Study on Entitlements of Tribals and Forest Rights Status in Jharkhand
DBSS Chotanagpur along with Adivasi Samanvay Samiti, Saranda and Jangal Bachao Andolan (Save Forest Movement) had been working tirelessly with Adivasi/ Tribal communities for the past three to four decades. At present the focus is on Forest and Land rights issues.
Forest Rights Act (FRA) came into existence in 2006 as a response of Indian Government to the growing Adivasi’s struggles. The act was launched with an intention to rectify the historical injustice brought on the indigenous communities of India.
“Forest Rights Act, 2006 is an act to recognize and vest the forest rights and occupations in forest land in forest dwelling Scheduled Tribes and other traditional forest dwellers who have been residing in such forests for generations. It secures individual or community tenure or both to these traditional forest dwellers for habitation or self – cultivation for livelihood. Community rights, such as nistar…….(Continues).
- Right of ownership, access to collect, use, and dispose of minor forest produce (includes all non-timber forest produce of plant origin) which has been traditionally collected within or outside village boundaries;
- Other community rights of uses of entitlements such as fish and other products of water bodies, grazing (both settled or transhumant) and traditional seasonal resource access of nomadic or pastoralist communities;
- Right to protect, regenerate or conserve or manage any community forest resource which they have been traditionally protecting and conserving for sustainable use.
Ownership – to land that is being framed by tribals or forest dwellers as on 13 December 2005, subject to a maximum of 4 hectares; ownership is only for land that is actually being cultivated by the concerned family as on that date.
FRA also allows for the following facilities managed by the government which involve namely: schools, dispensary, anganwadi, fair price shops., etc”
Extracts from The Gazette of India,
The Scheduled Tribes and Other Traditional Forest Dwellers
(Recognition of Forest Rights) Act, 2006
DBSS Chotangapur during the course of its intervention with the tribal communities in facilitating the implementation of FRA, observed that only a handful of tribal villages in Jharkhand have been benefited from FRA, while thousands of villages have still been deprived. Several petitions are filed; various presentations and meetings are organized to facilitate community rights/ entitlements to the villagers and as a result villagers receive only a small amount of land which is very low against their entitlement.
CNI SBSS along with DBSS Chotanagpur facilitated a study on the benefits received by the tribal communities under FRA. Mr. Gladson Dungdung conducted a study with the objectives to do the reality check of FRA in realizing the individual rights and community rights; to engage effectively with the State government for better enforcement of the FRA 2006. On 15th March 2016, a one day consultation- ‘Chintan’ was organized where Mr. Dungdung shared the primary finding of the study. The consultation gave space for in-depth discussion regarding the issue and further course of action was planned.

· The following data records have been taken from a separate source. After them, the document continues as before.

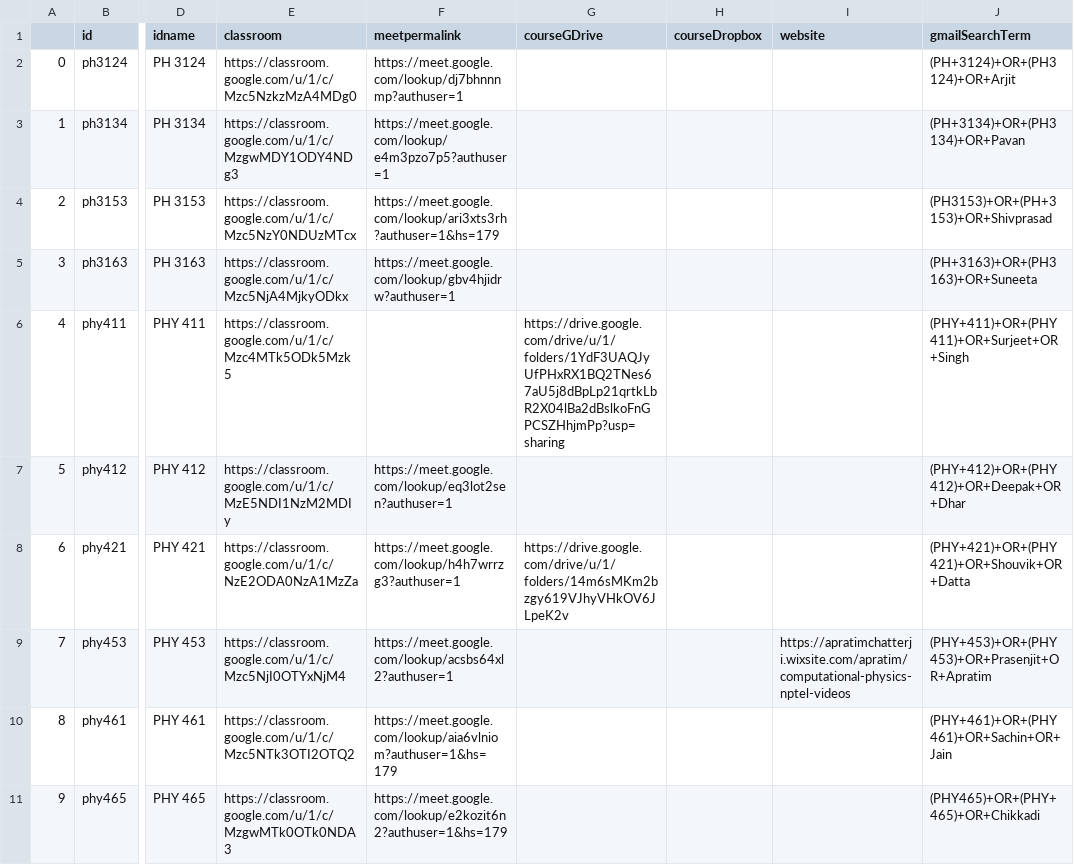
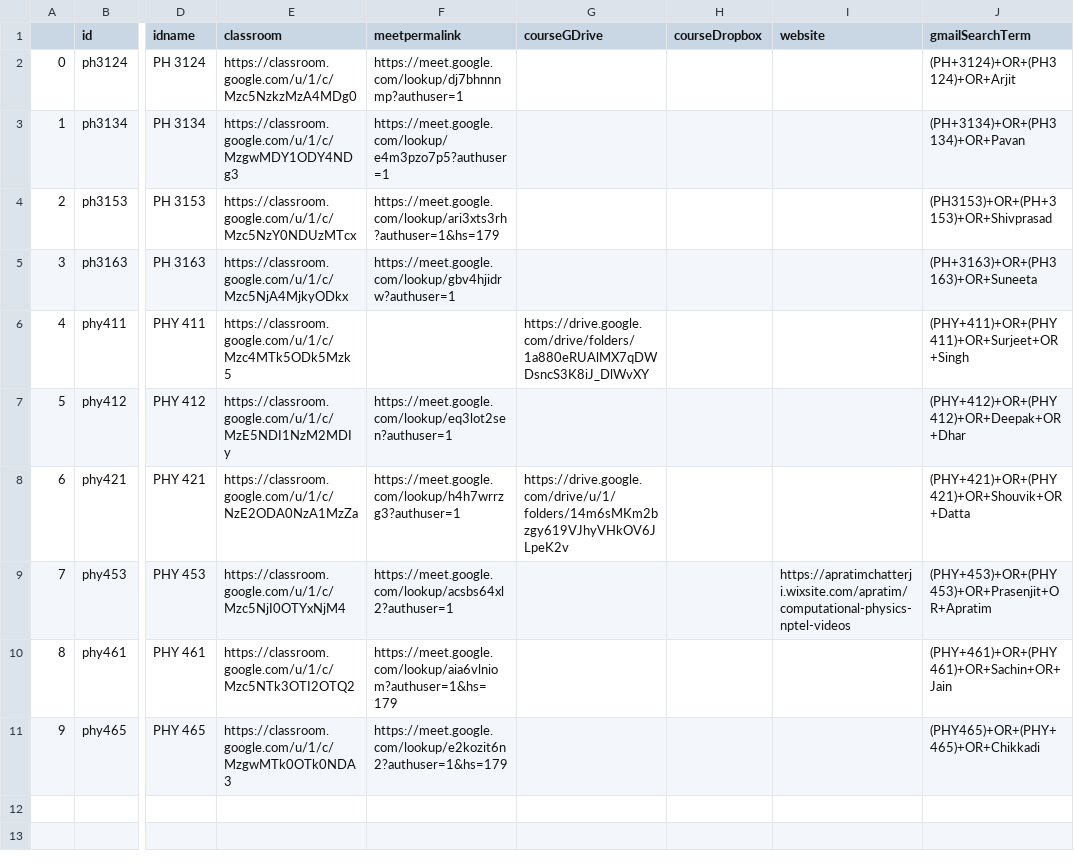
Before and after one commit to adch99/jan-2022, a CSV file: data/phy_courses.csv, drawn as a sheet; only a part is shown, gaps mark what is left out; the diff names each change by its address in the sheet, - before the commit and + after, or states it on an @@ line.

Commit message:
Update data

```diff
--- a/data/phy_courses.csv
+++ b/data/phy_courses.csv
-G6 (courseGDrive): https://drive.google.com/drive/u/1/folders/1YdF3UAQJyUfPHxRX1BQ2TNes67aU5j8dBpLp21qrtkLbR2X04lBa2dBslkoFnGPCSZHhjmPp?usp=sharing
+G6 (courseGDrive): https://drive.google.com/drive/folders/1a880eRUAlMX7qDWDsncS3K8iJ_DlWvXY
```
Also changed, not shown: data/hss_courses.csv, 2 other files.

The study, in the form of a book called ‘Adivasi and Vanadhikar’ was published by Prithvi Publishers, New Delhi. During the book launch, participants from different districts shared their experiences on the issue of forest rights. The book contains description of Tribals and forests; Socio-Economic conditions of tribals; Historical background of forest rights; correlation of Tribals, forests and the Constitution, Correlation of forests, Industrial development and the environment; Injustice and atrocities on tribals and counter movements, FRA status of Jharkhand, Case Stories and Study data etc. The author, Mr. Gladson Dungdung while presenting the finding of the study, shared that “It appears as if the state Government is deliberately failing the Act due to the mining interest. If the Act is enforced, the mining activities and mega steel projects will face crisis in land acquisition and mining lease clearances, the Government, therefore, doesn’t want to enforce the Act properly.”
The tribal communities are mobilized under the banner of Adivasi Samanvay Samiti (ASS) on this issue. The ASS is now in discussion with Jharkhand government to allocate land as per the provision of the FRA 2006. On 10th November 2016 the villagers from different blocks of Jharkhand have planned to return the pattas that they have received for lesser land against their entitlement to the Governor of Jharkhand. Tribal MPs and MLAs have also assured that they would take up the issue in the coming assembly session.